WHAT YOU WILL DO ▸
The answer consists solely of the data below, reproduced exactly.
__________________________________________________
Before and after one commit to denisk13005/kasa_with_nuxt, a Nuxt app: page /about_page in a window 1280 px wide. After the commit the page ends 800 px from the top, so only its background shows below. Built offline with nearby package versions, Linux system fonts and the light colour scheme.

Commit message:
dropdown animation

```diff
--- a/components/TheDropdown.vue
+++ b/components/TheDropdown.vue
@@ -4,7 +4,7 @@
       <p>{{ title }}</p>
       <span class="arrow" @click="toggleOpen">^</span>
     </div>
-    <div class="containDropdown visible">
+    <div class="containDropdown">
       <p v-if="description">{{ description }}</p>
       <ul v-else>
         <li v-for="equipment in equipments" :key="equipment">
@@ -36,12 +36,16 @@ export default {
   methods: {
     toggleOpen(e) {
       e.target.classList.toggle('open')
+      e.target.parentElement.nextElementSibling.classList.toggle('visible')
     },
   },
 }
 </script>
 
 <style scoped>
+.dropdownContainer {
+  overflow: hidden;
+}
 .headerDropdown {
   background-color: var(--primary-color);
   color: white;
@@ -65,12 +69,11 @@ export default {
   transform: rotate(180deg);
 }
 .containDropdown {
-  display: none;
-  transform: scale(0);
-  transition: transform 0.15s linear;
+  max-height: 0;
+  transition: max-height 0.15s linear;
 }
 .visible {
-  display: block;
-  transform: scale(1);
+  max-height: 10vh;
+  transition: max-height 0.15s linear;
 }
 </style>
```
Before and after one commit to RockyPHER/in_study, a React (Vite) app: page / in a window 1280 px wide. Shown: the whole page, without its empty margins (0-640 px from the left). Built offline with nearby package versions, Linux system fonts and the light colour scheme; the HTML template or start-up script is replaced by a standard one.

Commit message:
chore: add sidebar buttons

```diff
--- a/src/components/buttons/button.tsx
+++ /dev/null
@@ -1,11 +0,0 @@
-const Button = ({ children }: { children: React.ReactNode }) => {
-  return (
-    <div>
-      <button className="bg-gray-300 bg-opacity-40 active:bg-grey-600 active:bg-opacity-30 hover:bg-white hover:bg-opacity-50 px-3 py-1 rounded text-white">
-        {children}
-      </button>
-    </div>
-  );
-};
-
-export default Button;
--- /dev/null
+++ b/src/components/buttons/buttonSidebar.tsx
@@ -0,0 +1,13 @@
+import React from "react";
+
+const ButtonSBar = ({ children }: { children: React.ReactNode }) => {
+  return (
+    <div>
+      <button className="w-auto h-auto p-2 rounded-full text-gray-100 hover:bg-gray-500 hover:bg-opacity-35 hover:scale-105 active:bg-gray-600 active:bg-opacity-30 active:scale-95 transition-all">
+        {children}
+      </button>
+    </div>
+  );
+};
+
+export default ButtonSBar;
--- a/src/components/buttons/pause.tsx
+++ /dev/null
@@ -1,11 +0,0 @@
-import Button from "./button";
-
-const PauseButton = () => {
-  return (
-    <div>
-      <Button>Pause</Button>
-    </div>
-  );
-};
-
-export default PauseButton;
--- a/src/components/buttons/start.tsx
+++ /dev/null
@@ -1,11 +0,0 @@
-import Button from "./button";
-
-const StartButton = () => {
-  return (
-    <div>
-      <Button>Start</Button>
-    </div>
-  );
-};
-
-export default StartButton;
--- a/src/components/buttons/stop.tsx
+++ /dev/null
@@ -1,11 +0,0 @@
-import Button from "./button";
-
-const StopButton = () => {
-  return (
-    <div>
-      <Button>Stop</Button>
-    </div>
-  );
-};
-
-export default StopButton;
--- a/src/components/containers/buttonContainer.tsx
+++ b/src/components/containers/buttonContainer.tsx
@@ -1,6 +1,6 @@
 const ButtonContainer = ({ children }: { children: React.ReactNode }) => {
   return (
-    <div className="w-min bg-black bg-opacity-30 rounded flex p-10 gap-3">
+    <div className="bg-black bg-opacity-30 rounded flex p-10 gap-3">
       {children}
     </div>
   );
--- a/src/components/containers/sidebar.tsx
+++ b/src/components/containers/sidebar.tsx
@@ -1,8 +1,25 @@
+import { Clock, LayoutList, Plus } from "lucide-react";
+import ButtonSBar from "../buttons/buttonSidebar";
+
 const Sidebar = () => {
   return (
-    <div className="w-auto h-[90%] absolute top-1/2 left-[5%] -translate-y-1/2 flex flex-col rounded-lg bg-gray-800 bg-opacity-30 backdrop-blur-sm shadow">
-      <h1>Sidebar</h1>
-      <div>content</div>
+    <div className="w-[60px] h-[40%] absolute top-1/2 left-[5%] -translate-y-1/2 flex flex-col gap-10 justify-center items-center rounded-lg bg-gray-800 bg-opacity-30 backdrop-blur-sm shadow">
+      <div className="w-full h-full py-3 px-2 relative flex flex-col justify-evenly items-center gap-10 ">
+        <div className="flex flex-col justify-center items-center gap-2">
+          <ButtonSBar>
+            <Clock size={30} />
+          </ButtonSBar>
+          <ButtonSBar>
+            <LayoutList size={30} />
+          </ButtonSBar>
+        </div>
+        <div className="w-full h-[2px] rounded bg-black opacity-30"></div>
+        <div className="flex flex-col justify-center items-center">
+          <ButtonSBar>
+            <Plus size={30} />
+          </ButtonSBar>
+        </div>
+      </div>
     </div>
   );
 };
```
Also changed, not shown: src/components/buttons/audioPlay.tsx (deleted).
__________________________________________________
REPLY ▸
Before and after one commit to denisk13005/kasa_with_nuxt, a Nuxt app: page /about_page in a window 1280 px wide. After the commit the page ends 800 px from the top, so only its background shows below. Built offline with nearby package versions, Linux system fonts and the light colour scheme.

Commit message:
dropdown animation

```diff
--- a/components/TheDropdown.vue
+++ b/components/TheDropdown.vue
@@ -4,7 +4,7 @@
       <p>{{ title }}</p>
       <span class="arrow" @click="toggleOpen">^</span>
     </div>
-    <div class="containDropdown visible">
+    <div class="containDropdown">
       <p v-if="description">{{ description }}</p>
       <ul v-else>
         <li v-for="equipment in equipments" :key="equipment">
@@ -36,12 +36,16 @@ export default {
   methods: {
     toggleOpen(e) {
       e.target.classList.toggle('open')
+      e.target.parentElement.nextElementSibling.classList.toggle('visible')
     },
   },
 }
 </script>
 
 <style scoped>
+.dropdownContainer {
+  overflow: hidden;
+}
 .headerDropdown {
   background-color: var(--primary-color);
   color: white;
@@ -65,12 +69,11 @@ export default {
   transform: rotate(180deg);
 }
 .containDropdown {
-  display: none;
-  transform: scale(0);
-  transition: transform 0.15s linear;
+  max-height: 0;
+  transition: max-height 0.15s linear;
 }
 .visible {
-  display: block;
-  transform: scale(1);
+  max-height: 10vh;
+  transition: max-height 0.15s linear;
 }
 </style>
```
Before and after one commit to RockyPHER/in_study, a React (Vite) app: page / in a window 1280 px wide. Shown: the whole page, without its empty margins (0-640 px from the left). Built offline with nearby package versions, Linux system fonts and the light colour scheme; the HTML template or start-up script is replaced by a standard one.

Commit message:
chore: add sidebar buttons

```diff
--- a/src/components/buttons/button.tsx
+++ /dev/null
@@ -1,11 +0,0 @@
-const Button = ({ children }: { children: React.ReactNode }) => {
-  return (
-    <div>
-      <button className="bg-gray-300 bg-opacity-40 active:bg-grey-600 active:bg-opacity-30 hover:bg-white hover:bg-opacity-50 px-3 py-1 rounded text-white">
-        {children}
-      </button>
-    </div>
-  );
-};
-
-export default Button;
--- /dev/null
+++ b/src/components/buttons/buttonSidebar.tsx
@@ -0,0 +1,13 @@
+import React from "react";
+
+const ButtonSBar = ({ children }: { children: React.ReactNode }) => {
+  return (
+    <div>
+      <button className="w-auto h-auto p-2 rounded-full text-gray-100 hover:bg-gray-500 hover:bg-opacity-35 hover:scale-105 active:bg-gray-600 active:bg-opacity-30 active:scale-95 transition-all">
+        {children}
+      </button>
+    </div>
+  );
+};
+
+export default ButtonSBar;
--- a/src/components/buttons/pause.tsx
+++ /dev/null
@@ -1,11 +0,0 @@
-import Button from "./button";
-
-const PauseButton = () => {
-  return (
-    <div>
-      <Button>Pause</Button>
-    </div>
-  );
-};
-
-export default PauseButton;
--- a/src/components/buttons/start.tsx
+++ /dev/null
@@ -1,11 +0,0 @@
-import Button from "./button";
-
-const StartButton = () => {
-  return (
-    <div>
-      <Button>Start</Button>
-    </div>
-  );
-};
-
-export default StartButton;
--- a/src/components/buttons/stop.tsx
+++ /dev/null
@@ -1,11 +0,0 @@
-import Button from "./button";
-
-const StopButton = () => {
-  return (
-    <div>
-      <Button>Stop</Button>
-    </div>
-  );
-};
-
-export default StopButton;
--- a/src/components/containers/buttonContainer.tsx
+++ b/src/components/containers/buttonContainer.tsx
@@ -1,6 +1,6 @@
 const ButtonContainer = ({ children }: { children: React.ReactNode }) => {
   return (
-    <div className="w-min bg-black bg-opacity-30 rounded flex p-10 gap-3">
+    <div className="bg-black bg-opacity-30 rounded flex p-10 gap-3">
       {children}
     </div>
   );
--- a/src/components/containers/sidebar.tsx
+++ b/src/components/containers/sidebar.tsx
@@ -1,8 +1,25 @@
+import { Clock, LayoutList, Plus } from "lucide-react";
+import ButtonSBar from "../buttons/buttonSidebar";
+
 const Sidebar = () => {
   return (
-    <div className="w-auto h-[90%] absolute top-1/2 left-[5%] -translate-y-1/2 flex flex-col rounded-lg bg-gray-800 bg-opacity-30 backdrop-blur-sm shadow">
-      <h1>Sidebar</h1>
-      <div>content</div>
+    <div className="w-[60px] h-[40%] absolute top-1/2 left-[5%] -translate-y-1/2 flex flex-col gap-10 justify-center items-center rounded-lg bg-gray-800 bg-opacity-30 backdrop-blur-sm shadow">
+      <div className="w-full h-full py-3 px-2 relative flex flex-col justify-evenly items-center gap-10 ">
+        <div className="flex flex-col justify-center items-center gap-2">
+          <ButtonSBar>
+            <Clock size={30} />
+          </ButtonSBar>
+          <ButtonSBar>
+            <LayoutList size={30} />
+          </ButtonSBar>
+        </div>
+        <div className="w-full h-[2px] rounded bg-black opacity-30"></div>
+        <div className="flex flex-col justify-center items-center">
+          <ButtonSBar>
+            <Plus size={30} />
+          </ButtonSBar>
+        </div>
+      </div>
     </div>
   );
 };
```
Also changed, not shown: src/components/buttons/audioPlay.tsx (deleted).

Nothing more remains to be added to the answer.